That add on is the only thing that calmed down an agitated Councillor Aaron Paquette, who was extremely upset that city council was trying to force Enoch and Epcor back together again, after Enoch pulled support of the project just before the public hearing process began this week.
“The thing that really bothers me is that we’re not even considering another option,” Paquette said. “That’s extremely troublesome for me, personally, trying to keep an open mind.”
Houle cautioned city council and suggested proceeding carefully and slowly.
“I think mitigation efforts and accommodation efforts — if you want to call them that — are not wholly sufficient and definitely warrants further conversation.”

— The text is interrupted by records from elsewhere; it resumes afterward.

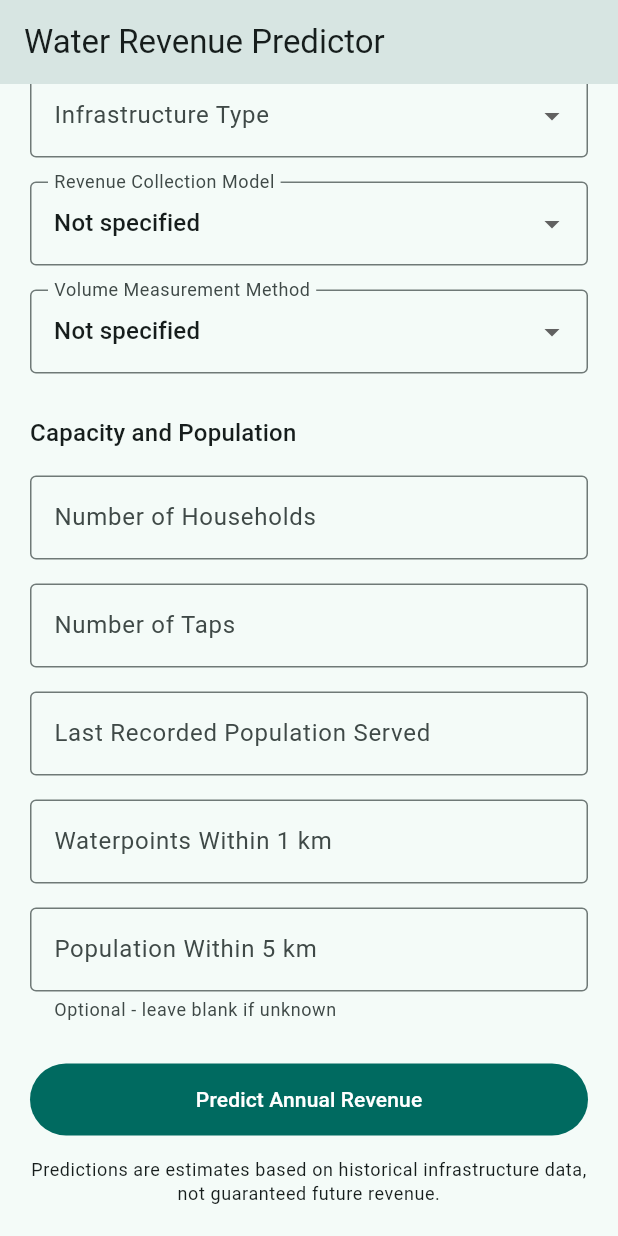
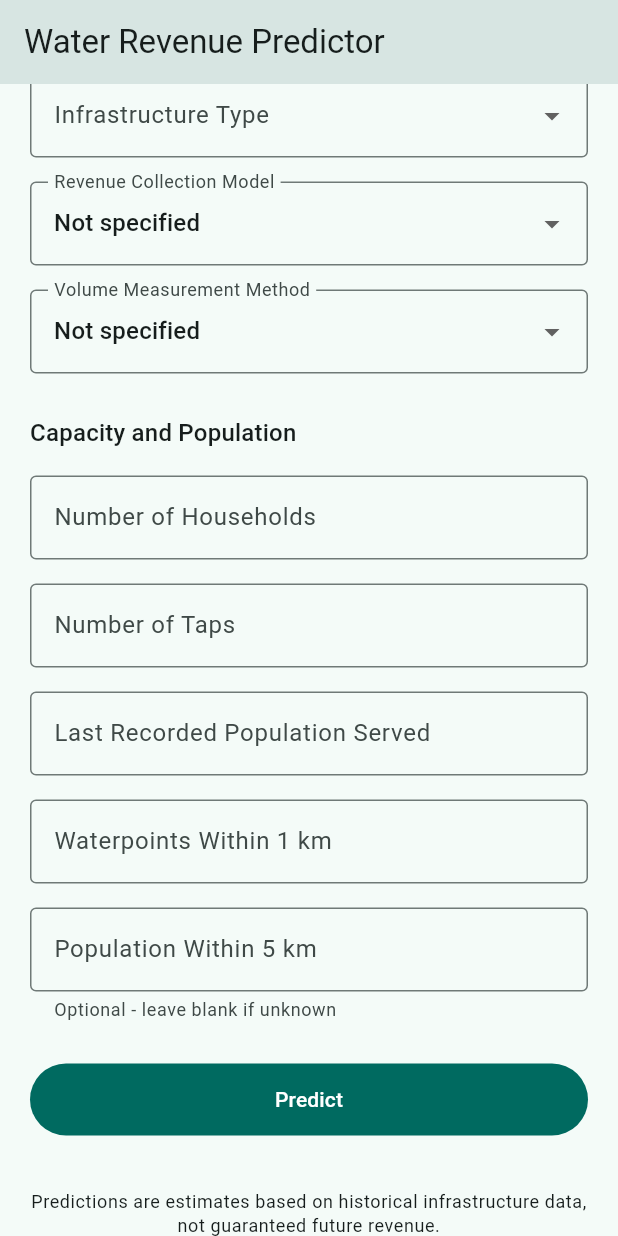
Before and after one commit to L-nsamba/linear_regression_model, a Flutter app: the screen it shows after launch, scrolled down 171 dp, on a phone screen of 412 x 824 dp. Run offline on Flutter 3.47's test engine with Material 3 defaults, Android fonts, the phone set to English and light mode, and no system bars.

Commit message:
removal of the separate prediction results screen and making it a one page predictor, so the results appears below after clicking the predict button

```diff
--- a/summative/FlutterApp/water_revenue_predictor/lib/screens/prediction_screen.dart
+++ b/summative/FlutterApp/water_revenue_predictor/lib/screens/prediction_screen.dart
@@ -1,7 +1,7 @@
 import 'package:flutter/material.dart';
 import 'package:water_revenue_predictor/core/constants/water_point_options.dart';
+import 'package:water_revenue_predictor/models/prediction_result.dart';
 import 'package:water_revenue_predictor/models/water_point_input.dart';
-import 'package:water_revenue_predictor/screens/result_screen.dart';
 import 'package:water_revenue_predictor/services/prediction_service.dart';
 
 class PredictionScreen extends StatefulWidget {
@@ -26,6 +26,8 @@ class _PredictionScreenState extends State<PredictionScreen> {
   String _selectedVolumeMethod = 'Not specified';
 
   bool _isLoading = false;
+  PredictionResult? _predictionResult;
+  String? _errorMessage;
 
   @override
   void dispose() {
@@ -37,7 +39,7 @@ class _PredictionScreenState extends State<PredictionScreen> {
     super.dispose();
   }
 
-  String? _validateNumber(String? value, {bool optional = false}) {
+  String? _validateNumber(String? value, {bool optional = false, double? max}) {
     final input = value?.trim() ?? '';
 
     if (input.isEmpty) {
@@ -54,6 +56,10 @@ class _PredictionScreenState extends State<PredictionScreen> {
       return 'Value cannot be negative';
     }
 
+    if (max != null && number > max) {
+      return 'Maximum allowed value is ${max.toStringAsFixed(0)}';
+    }
+
     return null;
   }
 
@@ -61,6 +67,7 @@ class _PredictionScreenState extends State<PredictionScreen> {
     required String label,
     required TextEditingController controller,
     bool optional = false,
+    double? max,
     String? helperText,
   }) {
     return TextFormField(
@@ -71,14 +78,27 @@ class _PredictionScreenState extends State<PredictionScreen> {
         helperText: helperText,
         border: const OutlineInputBorder(),
       ),
-      validator: (value) => _validateNumber(value, optional: optional),
+      validator: (value) =>
+          _validateNumber(value, optional: optional, max: max),
     );
   }
 
   Future<void> _submitPrediction() async {
     if (_isLoading) return;
 
-    if (!_formKey.currentState!.validate()) return;
+    // Clear the previous prediction or error.
+    setState(() {
+      _predictionResult = null;
+      _errorMessage = null;
+    });
+
+    // Validate inputs before contacting the API.
+    if (!_formKey.currentState!.validate()) {
+      setState(() {
+        _errorMessage = 'Please correct the highlighted fields and try again.';
+      });
+      return;
+    }
 
     final input = WaterPointInput(
       wpTypeCat: _selectedInfrastructureType!,
@@ -98,6 +118,7 @@ class _PredictionScreenState extends State<PredictionScreen> {
           ? null
           : double.parse(_populationWithin5kmController.text.trim()),
     );
+
     setState(() => _isLoading = true);
 
     try {
@@ -105,24 +126,25 @@ class _PredictionScreenState extends State<PredictionScreen> {
 
       if (!mounted) return;
 
-      await Navigator.push(
-        context,
-        MaterialPageRoute(
-          builder: (_) => ResultScreen(predictionResult: result),
-        ),
-      );
+      // Display the prediction on the same screen.
+      setState(() {
+        _predictionResult = result;
+        _errorMessage = null;
+      });
+    } on PredictionException catch (error) {
+      if (!mounted) return;
+
+      setState(() {
+        _errorMessage = error.message;
+        _predictionResult = null;
+      });
     } catch (error) {
       if (!mounted) return;
 
-      ScaffoldMessenger.of(context).showSnackBar(
-        SnackBar(
-          content: Text(
-            error is PredictionException
-                ? error.message
-                : 'An unexpected error occured.',
-          ),
-        ),
-      );
+      setState(() {
+        _errorMessage = 'An unexpected error occurred. Please try again.';
+        _predictionResult = null;
+      });
     } finally {
       if (mounted) {
         setState(() => _isLoading = false);
@@ -230,6 +252,7 @@ class _PredictionScreenState extends State<PredictionScreen> {
             _buildNumberField(
               label: 'Number of Households',
               controller: _householdsController,
+              max: 1000,
             ),
 
             const SizedBox(height: 16),
@@ -237,6 +260,7 @@ class _PredictionScreenState extends State<PredictionScreen> {
             _buildNumberField(
               label: 'Number of Taps',
               controller: _tapsController,
+              max: 50,
             ),
 
             const SizedBox(height: 16),
@@ -244,6 +268,7 @@ class _PredictionScreenState extends State<PredictionScreen> {
             _buildNumberField(
               label: 'Last Recorded Population Served',
               controller: _populationController,
+              max: 25000,
             ),
 
             const SizedBox(height: 16),
@@ -251,6 +276,7 @@ class _PredictionScreenState extends State<PredictionScreen> {
             _buildNumberField(
               label: 'Waterpoints Within 1 km',
               controller: _nearbyWaterpointsController,
+              max: 70,
             ),
 
             const SizedBox(height: 16),
@@ -259,6 +285,7 @@ class _PredictionScreenState extends State<PredictionScreen> {
               label: 'Population Within 5 km',
               controller: _populationWithin5kmController,
               optional: true,
+              max: 850000,
               helperText: 'Optional - leave blank if unknown',
             ),
 
@@ -274,11 +301,16 @@ class _PredictionScreenState extends State<PredictionScreen> {
                         height: 22,
                         child: CircularProgressIndicator(strokeWidth: 2),
                       )
-                    : const Text('Predict Annual Revenue'),
+                    : const Text('Predict'),
               ),
             ),
 
-            const SizedBox(height: 15),
+            const SizedBox(height: 20),
+
+            // Prediction or error appears here.
+            _buildPredictionOutput(),
+
+            const SizedBox(height: 16),
 
             Text(
               'Predictions are estimates based on historical '
@@ -291,4 +323,91 @@ class _PredictionScreenState extends State<PredictionScreen> {
       ),
     );
   }
+
+  Widget _buildPredictionOutput() {
+    // No result or error yet.
+    if (_predictionResult == null && _errorMessage == null) {
+      return const SizedBox.shrink();
+    }
+
+    // Error display
+    if (_errorMessage != null) {
+      return Card(
+        color: Theme.of(context).colorScheme.errorContainer,
+        child: Padding(
+          padding: const EdgeInsets.all(20),
+          child: Column(
+            children: [
+              Icon(
+                Icons.error_outline,
+                size: 36,
+                color: Theme.of(context).colorScheme.onErrorContainer,
+              ),
+              const SizedBox(height: 12),
+              Text(
+                _errorMessage!,
+                textAlign: TextAlign.center,
+                style: TextStyle(
+                  color: Theme.of(context).colorScheme.onErrorContainer,
+                ),
+              ),
+            ],
+          ),
+        ),
+      );
+    }
+
+    // Successful prediction display
+    final result = _predictionResult!;
+
+    return Card(
+      child: Padding(
+        padding: const EdgeInsets.all(24),
+        child: Column(
+          children: [
+            Icon(
+              Icons.water_drop_outlined,
+              size: 48,
+              color: Theme.of(context).colorScheme.primary,
+            ),
+
+            const SizedBox(height: 16),
+
+            Text(
+              'Estimated Annual Revenue',
+              textAlign: TextAlign.center,
+              style: Theme.of(context).textTheme.titleMedium,
+            ),
+
+            const SizedBox(height: 12),
+
+            Text(
+              '\$${result.predictedAnnualRevenue.toStringAsFixed(2)}',
+              textAlign: TextAlign.center,
+              style: Theme.of(context).textTheme.headlineLarge?.copyWith(
+                fontWeight: FontWeight.bold,
+                color: Theme.of(context).colorScheme.primary,
+              ),
+            ),
+
+            const SizedBox(height: 8),
+
+            Text(
+              '${result.currency} per year',
+              style: Theme.of(context).textTheme.bodyMedium,
+            ),
+
+            const SizedBox(height: 16),
+
+            Text(
+              'This estimate is based on historical rural water '
+              'infrastructure data. Actual revenue may differ.',
+              textAlign: TextAlign.center,
+              style: Theme.of(context).textTheme.bodySmall,
+            ),
+          ],
+        ),
+      ),
+    );
+  }
 }
```
Also changed, not shown: summative/FlutterApp/water_revenue_predictor/lib/screens/result_screen.dart (deleted, +0 -83 lines).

He said they’ve got to be more than symbolic.
“If times have changed, and if anything like the recently approved Trans Mountain Pipeline will tell us, is that the consultation and accommodation process has to be meaningful throughout.”
“It can’t be a simple note-taking exercise, and then a small penance given to the Indigenous people that are participating in it, so that you can say you talked to them and you’ve given something.”
“It’s always been our intent to continue to have conversations on this project,” said Craig Bonneville, Epcor’s director for the solar farm project, after the council vote to defer it.
“Meaningfully engage — which is why we did intend to submit this referral motion… when we realized that they could not support the solar project in its current form.”
No timeline was set by city council on when the public hearing would resume.
“We haven’t heard a lot of detail on their reasoning but we fully intend on reaching out very quickly to understand that and to work collaboratively with them,” Bonneville told reporters.
Wednesday’s continuation of the public hearing heard opponents criticize the proposal, saying they like the idea of Epcor reducing greenhouse gas emissions but don’t like that specific location.
Watch below (June 16): Steps to approve EPCOR’s contentious solar farm proposal are moving ahead with city council. The proposed site is on EPCOR land but also in Edmonton’s river valley. Sarah Komadina reports.